Constructive Emancipation and the Child’s Conduct

I have previously written about constructive emancipation issue and also addresses some of the applicable law in another post.  Generally, a child can become emancipated through his actions when the child either refuses to have contact with the parent or voluntarily abandon’s parent’s home. However, what happens when a child engages in abusive conduct directed toward the non-residential parent?

In a recent decision, Cornell v. Cornell, 2015 NY Slip Op 25030 (Sup. Ct. Monroe Co. 2015), the court held that where a child’s conduct directed at the parent is abusive and inappropriate, the court can construe such conduct as abandonment. In Cornell, the evidence presented to the court established that the child engaged in communications that established “a substantial hatred and/or disrespect for the mother”. In the court’s view,

a child who utters such terms about their parent cannot realistically expect this court to ignore such conduct and order the maligned parent to pay any form of support for the child. A child over the age of 18, seeking reimbursement for college expenses, cannot use such language toward a parent and then, either directly or through his other parent, seek child support, and/or payment of college expenses. No one should be permitted to refer to their mother in such fashion, and then, without recanting or asking for forgiveness, seek the court’s assistance to have that person support their future life. This court will not condone such actions by an unworthy son.

Thus, the court emancipated the child and the mother was no longer obligated to contribute toward support of the child or pay a portion of his college expenses.

This decision is particularly interesting because of the court’s emphasis on the child’s negative conduct directed at the mother. The court also mentioned that the child refused subsequent contact with the mother. While refusal to have contact is significant, according to the controlling cases, the court also has to analyze the parent’s efforts to reestablish contact with the child. Unfortunately in Cornell, the court did not discuss what specific actions the mother undertook to reestablish contact with the child.

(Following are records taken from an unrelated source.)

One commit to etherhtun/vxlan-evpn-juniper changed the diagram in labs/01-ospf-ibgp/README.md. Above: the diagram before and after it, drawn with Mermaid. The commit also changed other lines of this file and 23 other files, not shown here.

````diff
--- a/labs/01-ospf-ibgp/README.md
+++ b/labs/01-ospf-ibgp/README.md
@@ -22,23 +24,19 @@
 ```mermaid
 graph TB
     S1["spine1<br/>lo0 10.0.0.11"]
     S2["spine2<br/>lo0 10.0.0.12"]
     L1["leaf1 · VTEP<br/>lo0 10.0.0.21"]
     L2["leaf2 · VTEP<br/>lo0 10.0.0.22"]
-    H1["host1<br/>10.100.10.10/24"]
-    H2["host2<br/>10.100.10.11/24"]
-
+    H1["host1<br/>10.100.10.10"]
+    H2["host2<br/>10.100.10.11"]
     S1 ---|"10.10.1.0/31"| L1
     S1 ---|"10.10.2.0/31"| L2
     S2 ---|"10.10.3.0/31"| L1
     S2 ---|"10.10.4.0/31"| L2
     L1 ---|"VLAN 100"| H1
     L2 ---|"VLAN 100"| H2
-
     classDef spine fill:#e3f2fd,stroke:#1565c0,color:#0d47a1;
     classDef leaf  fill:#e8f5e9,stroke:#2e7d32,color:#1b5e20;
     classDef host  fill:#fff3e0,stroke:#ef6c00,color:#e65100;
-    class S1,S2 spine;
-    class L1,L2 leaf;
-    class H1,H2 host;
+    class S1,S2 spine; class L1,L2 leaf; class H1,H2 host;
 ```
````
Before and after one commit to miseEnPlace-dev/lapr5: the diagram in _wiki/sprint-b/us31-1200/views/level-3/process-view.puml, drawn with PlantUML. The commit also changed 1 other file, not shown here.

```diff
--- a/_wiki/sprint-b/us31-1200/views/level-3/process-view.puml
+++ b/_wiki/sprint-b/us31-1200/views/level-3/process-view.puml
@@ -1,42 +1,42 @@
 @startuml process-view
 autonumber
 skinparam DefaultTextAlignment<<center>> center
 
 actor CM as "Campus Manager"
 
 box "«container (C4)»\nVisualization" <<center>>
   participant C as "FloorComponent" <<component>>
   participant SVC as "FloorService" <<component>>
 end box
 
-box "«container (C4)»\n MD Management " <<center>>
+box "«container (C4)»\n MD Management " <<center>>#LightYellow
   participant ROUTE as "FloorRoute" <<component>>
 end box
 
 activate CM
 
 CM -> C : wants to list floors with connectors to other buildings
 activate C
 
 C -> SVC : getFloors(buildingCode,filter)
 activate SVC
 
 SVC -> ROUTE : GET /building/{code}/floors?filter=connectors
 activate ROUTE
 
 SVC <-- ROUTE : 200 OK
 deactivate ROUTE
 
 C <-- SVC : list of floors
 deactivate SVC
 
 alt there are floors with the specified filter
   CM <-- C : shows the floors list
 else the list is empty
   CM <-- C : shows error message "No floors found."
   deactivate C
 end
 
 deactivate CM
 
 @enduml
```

Ultimately, I think that the court has reached result.  It will be interesting to see if this decision will be appealed and what the Appellate Division’s decision will be.